In The US, the VR Kit is priced at $80, while the Starter Set + Blaster kit goes for $40. Owners of the latter can pick up the two VR Kit expansions for $20 each.

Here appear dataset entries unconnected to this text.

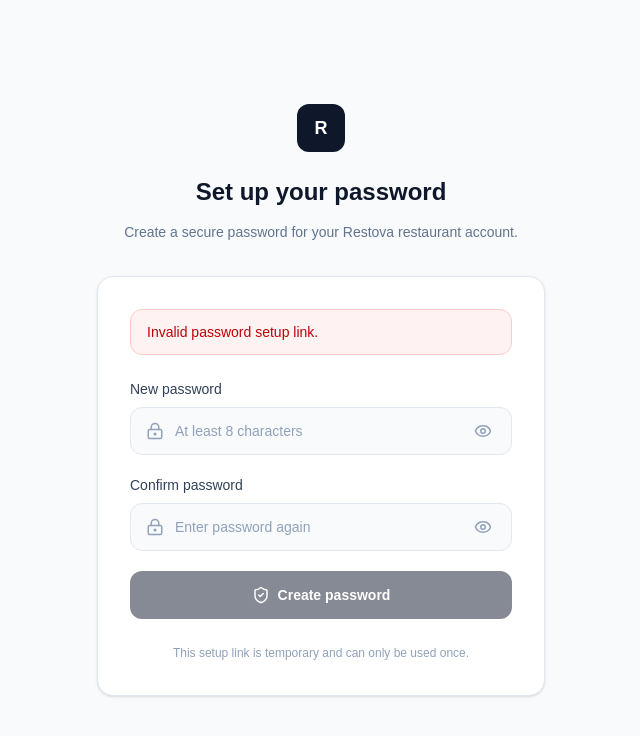
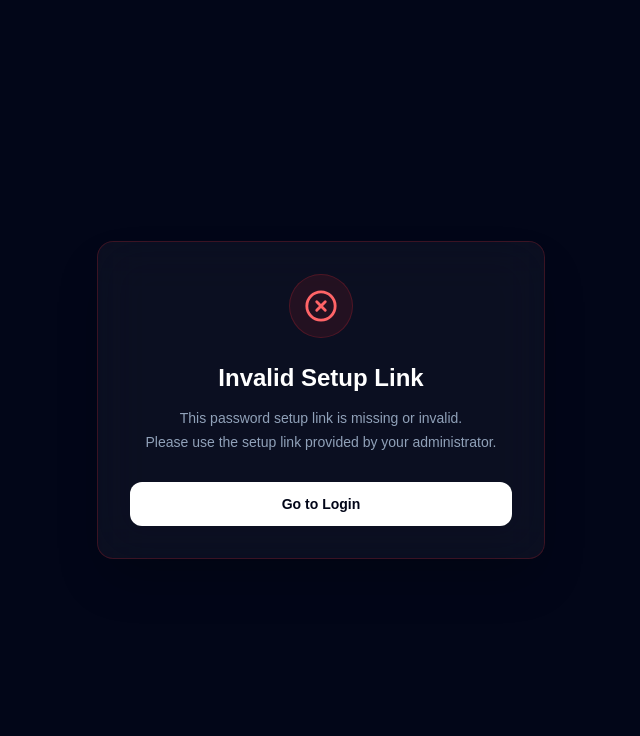
Before and after one commit to Mohammad032004/restova, a Next.js app: page /auth/setup-password in a window 1280 px wide. Shown: the top 736 px of the page, without its empty margins (319-959 px from the left). Built offline with nearby package versions, Linux system fonts and the light colour scheme.

Commit message:
auth update

```diff
--- a/app/auth/setup-password/page.tsx
+++ b/app/auth/setup-password/page.tsx
@@ -1,19 +1,19 @@
 "use client";
 
-import { FormEvent, Suspense, useState } from "react";
-import { useSearchParams, useRouter } from "next/navigation";
+import { FormEvent, Suspense, useEffect, useState } from "react";
+import Link from "next/link";
+import { useSearchParams } from "next/navigation";
 import {
+  CheckCircle2,
   Eye,
   EyeOff,
-  LockKeyhole,
+  Lock,
   ShieldCheck,
-  Loader2,
-  CheckCircle2,
+  XCircle,
 } from "lucide-react";
 
 function SetupPasswordForm() {
   const searchParams = useSearchParams();
-  const router = useRouter();
 
   const token = searchParams.get("token");
 
@@ -21,22 +21,33 @@ function SetupPasswordForm() {
   const [confirmPassword, setConfirmPassword] = useState("");
 
   const [showPassword, setShowPassword] = useState(false);
-  const [showConfirmPassword, setShowConfirmPassword] =
-    useState(false);
+  const [showConfirmPassword, setShowConfirmPassword] = useState(false);
 
   const [loading, setLoading] = useState(false);
   const [error, setError] = useState("");
   const [success, setSuccess] = useState(false);
 
-  async function handleSubmit(
-    event: FormEvent<HTMLFormElement>
-  ) {
+  const [pageReady, setPageReady] = useState(false);
+
+  useEffect(() => {
+    setPageReady(true);
+  }, []);
+
+  const passwordLengthValid =
+    password.length >= 8 && password.length <= 128;
+
+  const passwordsMatch =
+    password.length > 0 &&
+    confirmPassword.length > 0 &&
+    password === confirmPassword;
+
+  const handleSubmit = async (event: FormEvent<HTMLFormElement>) => {
     event.preventDefault();
 
     setError("");
 
     if (!token) {
-      setError("Invalid password setup link.");
+      setError("This password setup link is invalid.");
       return;
     }
 
@@ -45,17 +56,20 @@ function SetupPasswordForm() {
       return;
     }
 
+    if (password.length > 128) {
+      setError("Password cannot exceed 128 characters.");
+      return;
+    }
+
     if (password !== confirmPassword) {
       setError("Passwords do not match.");
       return;
     }
 
+    try {
       setLoading(true);
 
-    try {
-      const response = await fetch(
-        "/api/auth/setup-password",
-        {
+      const response = await fetch("/api/auth/setup-password", {
         method: "POST",
         headers: {
           "Content-Type": "application/json",
@@ -64,136 +78,197 @@ function SetupPasswordForm() {
           token,
           password,
         }),
-        }
-      );
+      });
 
       const data = await response.json();
 
-      if (!response.ok) {
+      if (!response.ok || !data.success) {
         setError(
-          data?.message ||
-            "Unable to create your password."
+          data.message ||
+            "Unable to create your password. Please try again."
         );
-        setLoading(false);
         return;
       }
 
       setSuccess(true);
-
-      setTimeout(() => {
-        router.push("/auth/login");
-      }, 2000);
+      setPassword("");
+      setConfirmPassword("");
     } catch (error) {
-      console.error("Password setup error:", error);
+      console.error("Password setup request failed:", error);
 
       setError(
-        "Something went wrong. Please try again."
+        "Something went wrong. Please check your connection and try again."
       );
-
+    } finally {
       setLoading(false);
     }
+  };
+
+  if (!pageReady) {
+    return null;
   }
+
+  // --------------------------------------------------
+  // SUCCESS SCREEN
+  // --------------------------------------------------
 
   if (success) {
     return (
-      <main className="flex min-h-screen items-center justify-center bg-slate-50 px-6">
-        <div className="w-full max-w-md rounded-2xl border border-slate-200 bg-white p-8 text-center shadow-sm">
-          <div className="mx-auto flex h-14 w-14 items-center justify-center rounded-full bg-emerald-50 text-emerald-600">
-            <CheckCircle2 size={28} />
+      <main className="flex min-h-screen items-center justify-center bg-slate-950 px-4 text-white">
+        <div className="w-full max-w-md">
+          <div className="rounded-2xl border border-white/10 bg-white/[0.04] p-8 text-center shadow-2xl backdrop-blur-xl">
+            <div className="mx-auto mb-6 flex h-16 w-16 items-center justify-center rounded-full border border-emerald-500/20 bg-emerald-500/10">
+              <CheckCircle2
+                size={34}
+                className="text-emerald-400"
+              />
             </div>
 
-          <h1 className="mt-6 text-2xl font-bold text-slate-900">
-            Password created
+            <h1 className="text-2xl font-semibold">
+              Password Created
             </h1>
 
-          <p className="mt-3 text-sm leading-6 text-slate-500">
+            <p className="mt-3 text-sm leading-6 text-slate-400">
               Your password has been created successfully.
-            You can now log in to your Restova account.
+              <br />
+              You can now use your account to log in.
             </p>
 
-          <p className="mt-6 text-xs text-slate-400">
-            Redirecting to login...
-          </p>
+            <Link
+              href="/auth/login"
+              className="mt-7 flex w-full items-center justify-center rounded-xl bg-white px-4 py-3 text-sm font-semibold text-slate-950 transition hover:bg-slate-200"
+            >
+              Go to Login
+            </Link>
+          </div>
         </div>
       </main>
     );
   }
 
+  // --------------------------------------------------
+  // INVALID TOKEN SCREEN
+  // --------------------------------------------------
+
+  if (!token) {
     return (
-    <main className="flex min-h-screen items-center justify-center bg-slate-50 px-6 py-12">
+      <main className="flex min-h-screen items-center justify-center bg-slate-950 px-4 text-white">
         <div className="w-full max-w-md">
-        <div className="mb-8 text-center">
-          <div className="mx-auto flex h-12 w-12 items-center justify-center rounded-xl bg-slate-900 text-white">
-            <span className="text-lg font-bold">R</span>
+          <div className="rounded-2xl border border-red-500/20 bg-white/[0.04] p-8 text-center shadow-2xl backdrop-blur-xl">
+            <div className="mx-auto mb-6 flex h-16 w-16 items-center justify-center rounded-full border border-red-500/20 bg-red-500/10">
+              <XCircle
+                size={34}
+                className="text-red-400"
+              />
             </div>
 
-          <h1 className="mt-6 text-2xl font-bold text-slate-900">
-            Set up your password
+            <h1 className="text-2xl font-semibold">
+              Invalid Setup Link
             </h1>
 
-          <p className="mt-3 text-sm leading-6 text-slate-500">
-            Create a secure password for your Restova
-            restaurant account.
+            <p className="mt-3 text-sm leading-6 text-slate-400">
+              This password setup link is missing or invalid.
+              <br />
+              Please use the setup link provided by your
+              administrator.
+            </p>
+
+            <Link
+              href="/auth/login"
+              className="mt-7 flex w-full items-center justify-center rounded-xl bg-white px-4 py-3 text-sm font-semibold text-slate-950 transition hover:bg-slate-200"
+            >
+              Go to Login
+            </Link>
+          </div>
+        </div>
+      </main>
+    );
+  }
+
+  // --------------------------------------------------
+  // SETUP PASSWORD SCREEN
+  // --------------------------------------------------
+
+  return (
+    <main className="flex min-h-screen items-center justify-center bg-slate-950 px-4 py-10 text-white">
+      <div className="w-full max-w-md">
+        {/* Logo / Brand */}
+        <div className="mb-8 text-center">
+          <div className="mx-auto mb-4 flex h-14 w-14 items-center justify-center rounded-2xl bg-white text-slate-950 shadow-xl">
+            <Lock size={25} />
+          </div>
+
+          <h1 className="text-3xl font-bold tracking-tight">
+            Create Your Password
+          </h1>
+
+          <p className="mt-2 text-sm text-slate-400">
+            Set a secure password for your Restova account.
           </p>
         </div>
 
-        <div className="rounded-2xl border border-slate-200 bg-white p-6 shadow-sm sm:p-8">
-          {!token && (
-            <div className="mb-6 rounded-xl border border-red-200 bg-red-50 px-4 py-3 text-sm text-red-700">
-              Invalid password setup link.
+        {/* Card */}
+        <div className="rounded-2xl border border-white/10 bg-white/[0.04] shadow-2xl backdrop-blur-xl">
+          <div className="p-6 sm:p-8">
+            {/* Security message */}
+            <div className="mb-6 flex gap-3 rounded-xl border border-cyan-500/20 bg-cyan-500/5 p-4">
+              <ShieldCheck
+                size={20}
+                className="mt-0.5 shrink-0 text-cyan-400"
+              />
+
+              <div>
+                <p className="text-sm font-medium text-cyan-300">
+                  Secure account setup
+                </p>
+
+                <p className="mt-1 text-xs leading-5 text-slate-400">
+                  Create a password with at least 8 characters.
+                  This setup link can only be used once.
+                </p>
               </div>
-          )}
-
-          {error && (
-            <div className="mb-6 rounded-xl border border-red-200 bg-red-50 px-4 py-3 text-sm text-red-700">
-              {error}
             </div>
-          )}
 
             <form
               onSubmit={handleSubmit}
               className="space-y-5"
             >
+              {/* Password */}
               <div>
                 <label
                   htmlFor="password"
-                className="mb-2 block text-sm font-medium text-slate-700"
+                  className="mb-2 block text-sm font-medium text-slate-200"
                 >
-                New password
+                  Password
                 </label>
 
                 <div className="relative">
-                <LockKeyhole
-                  size={18}
-                  className="absolute left-4 top-1/2 -translate-y-1/2 text-slate-400"
+                  <Lock
+                    size={17}
+                    className="absolute left-3.5 top-1/2 -translate-y-1/2 text-slate-500"
                   />
 
                   <input
                     id="password"
-                  type={
-                    showPassword
-                      ? "text"
-                      : "password"
-                  }
+                    name="password"
+                    type={showPassword ? "text" : "password"}
                     value={password}
                     onChange={(event) =>
                       setPassword(event.target.value)
                     }
-                  placeholder="At least 8 characters"
+                    placeholder="Enter your password"
                     autoComplete="new-password"
-                  disabled={!token || loading}
-                  required
-                  className="h-12 w-full rounded-xl border border-slate-200 bg-white pl-11 pr-12 text-sm outline-none transition placeholder:text-slate-400 focus:border-indigo-500 focus:ring-4 focus:ring-indigo-500/10 disabled:bg-slate-50"
+                    disabled={loading}
+                    className="w-full rounded-xl border border-white/10 bg-black/20 py-3 pl-10 pr-12 text-sm text-white outline-none placeholder:text-slate-600 transition focus:border-cyan-400/50 focus:ring-2 focus:ring-cyan-400/10 disabled:cursor-not-allowed disabled:opacity-60"
                   />
 
                   <button
                     type="button"
                     onClick={() =>
-                    setShowPassword(
-                      (value) => !value
-                    )
+                      setShowPassword((value) => !value)
                     }
-                  className="absolute right-3 top-1/2 -translate-y-1/2 rounded-lg p-2 text-slate-400 hover:bg-slate-100"
+                    disabled={loading}
+                    className="absolute right-3 top-1/2 -translate-y-1/2 text-slate-500 transition hover:text-slate-200"
                     aria-label={
                       showPassword
                         ? "Hide password"
@@ -207,24 +282,55 @@ function SetupPasswordForm() {
                     )}
                   </button>
                 </div>
+
+                {/* Password requirements */}
+                {password.length > 0 && (
+                  <div className="mt-2 flex items-center gap-2 text-xs">
+                    {passwordLengthValid ? (
+                      <>
+                        <CheckCircle2
+                          size={14}
+                          className="text-emerald-400"
+                        />
+
+                        <span className="text-emerald-400">
+                          Password length is valid
+                        </span>
+                      </>
+                    ) : (
+                      <>
+                        <XCircle
+                          size={14}
+                          className="text-red-400"
+                        />
+
+                        <span className="text-red-400">
+                          Password must be 8–128 characters
+                        </span>
+                      </>
+                    )}
+                  </div>
+                )}
               </div>
 
+              {/* Confirm Password */}
               <div>
                 <label
                   htmlFor="confirmPassword"
-                className="mb-2 block text-sm font-medium text-slate-700"
+                  className="mb-2 block text-sm font-medium text-slate-200"
                 >
-                Confirm password
+                  Confirm Password
                 </label>
 
                 <div className="relative">
-                <LockKeyhole
-                  size={18}
-                  className="absolute left-4 top-1/2 -translate-y-1/2 text-slate-400"
+                  <Lock
+                    size={17}
+                    className="absolute left-3.5 top-1/2 -translate-y-1/2 text-slate-500"
                   />
 
                   <input
                     id="confirmPassword"
+                    name="confirmPassword"
                     type={
                       showConfirmPassword
                         ? "text"
@@ -232,15 +338,12 @@ function SetupPasswordForm() {
                     }
                     value={confirmPassword}
                     onChange={(event) =>
-                    setConfirmPassword(
-                      event.target.value
-                    )
+                      setConfirmPassword(event.target.value)
                     }
-                  placeholder="Enter password again"
+                    placeholder="Confirm your password"
                     autoComplete="new-password"
-                  disabled={!token || loading}
-                  required
-                  className="h-12 w-full rounded-xl border border-slate-200 bg-white pl-11 pr-12 text-sm outline-none transition placeholder:text-slate-400 focus:border-indigo-500 focus:ring-4 focus:ring-indigo-500/10 disabled:bg-slate-50"
+                    disabled={loading}
+                    className="w-full rounded-xl border border-white/10 bg-black/20 py-3 pl-10 pr-12 text-sm text-white outline-none placeholder:text-slate-600 transition focus:border-cyan-400/50 focus:ring-2 focus:ring-cyan-400/10 disabled:cursor-not-allowed disabled:opacity-60"
                   />
 
                   <button
@@ -250,11 +353,12 @@ function SetupPasswordForm() {
                         (value) => !value
                       )
                     }
-                  className="absolute right-3 top-1/2 -translate-y-1/2 rounded-lg p-2 text-slate-400 hover:bg-slate-100"
+                    disabled={loading}
+                    className="absolute right-3 top-1/2 -translate-y-1/2 text-slate-500 transition hover:text-slate-200"
                     aria-label={
                       showConfirmPassword
-                      ? "Hide password"
-                      : "Show password"
+                        ? "Hide confirm password"
+                        : "Show confirm password"
                     }
                   >
                     {showConfirmPassword ? (
@@ -264,49 +368,85 @@ function SetupPasswordForm() {
                     )}
                   </button>
                 </div>
-            </div>
 
-            <button
-              type="submit"
-              disabled={!token || loading}
-              className="flex h-12 w-full items-center justify-center gap-2 rounded-xl bg-slate-900 text-sm font-semibold text-white transition hover:bg-slate-800 disabled:cursor-not-allowed disabled:opacity-50"
-            >
-              {loading ? (
+                {confirmPassword.length > 0 && (
+                  <div className="mt-2 flex items-center gap-2 text-xs">
+                    {passwordsMatch ? (
                       <>
-                  <Loader2
-                    size={18}
-                    className="animate-spin"
+                        <CheckCircle2
+                          size={14}
+                          className="text-emerald-400"
                         />
-                  Creating password...
+
+                        <span className="text-emerald-400">
+                          Passwords match
+                        </span>
                       </>
                     ) : (
                       <>
-                  <ShieldCheck size={18} />
-                  Create password
+                        <XCircle
+                          size={14}
+                          className="text-red-400"
+                        />
+
+                        <span className="text-red-400">
+                          Passwords do not match
+                        </span>
                       </>
                     )}
+                  </div>
+                )}
+              </div>
+
+              {/* Error */}
+              {error && (
+                <div className="flex gap-3 rounded-xl border border-red-500/20 bg-red-500/5 p-4">
+                  <XCircle
+                    size={19}
+                    className="mt-0.5 shrink-0 text-red-400"
+                  />
+
+                  <p className="text-sm leading-5 text-red-300">
+                    {error}
+                  </p>
+                </div>
+              )}
+
+              {/* Submit */}
+              <button
+                type="submit"
+                disabled={
+                  loading ||
+                  !passwordLengthValid ||
+                  !passwordsMatch
+                }
+                className="w-full rounded-xl bg-white px-4 py-3 text-sm font-semibold text-slate-950 transition hover:bg-slate-200 disabled:cursor-not-allowed disabled:opacity-40"
+              >
+                {loading
+                  ? "Creating Password..."
+                  : "Create Password"}
               </button>
             </form>
+          </div>
 
-          <p className="mt-6 text-center text-xs leading-5 text-slate-400">
-            This setup link is temporary and can only be
-            used once.
+          {/* Footer */}
+          <div className="border-t border-white/10 px-6 py-4 text-center sm:px-8">
+            <p className="text-xs text-slate-500">
+              Having trouble with your setup link?
             </p>
+
+            <Link
+              href="/auth/login"
+              className="mt-1 inline-block text-xs font-medium text-cyan-400 transition hover:text-cyan-300"
+            >
+              Return to login
+            </Link>
           </div>
         </div>
-    </main>
-  );
-}
 
-function SetupPasswordLoading() {
-  return (
-    <main className="flex min-h-screen items-center justify-center bg-slate-50 px-6">
-      <div className="flex items-center gap-2 text-sm text-slate-500">
-        <Loader2
-          size={18}
-          className="animate-spin"
-        />
-        Loading password setup...
+        <p className="mt-6 text-center text-xs text-slate-600">
+          © {new Date().getFullYear()} Restova. All rights reserved.
+        </p>
       </div>
     </main>
   );
@@ -314,7 +454,19 @@ function SetupPasswordLoading() {
 
 export default function SetupPasswordPage() {
   return (
-    <Suspense fallback={<SetupPasswordLoading />}>
+    <Suspense
+      fallback={
+        <main className="flex min-h-screen items-center justify-center bg-slate-950 px-4 text-white">
+          <div className="text-center">
+            <div className="mx-auto h-8 w-8 animate-spin rounded-full border-2 border-white/20 border-t-white" />
+
+            <p className="mt-4 text-sm text-slate-400">
+              Loading secure setup...
+            </p>
+          </div>
+        </main>
+      }
+    >
       <SetupPasswordForm />
     </Suspense>
   );
```
Lines whose indentation alone changed are shown as unchanged.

Nintendo has dabbled in VR once before, with the 1995 release of its short-lived Virtual Boy system. The console was a head-mounted device that brought an early form of virtual reality into people's homes; it suffered from poor commercial performance, however, so was discontinued just a year after launch. Nintendo Labo, meanwhile, first launched in April 2018, and we awarded the first kit a 7/10. For more information on the first set, check out our Nintendo Labo Variety Kit review.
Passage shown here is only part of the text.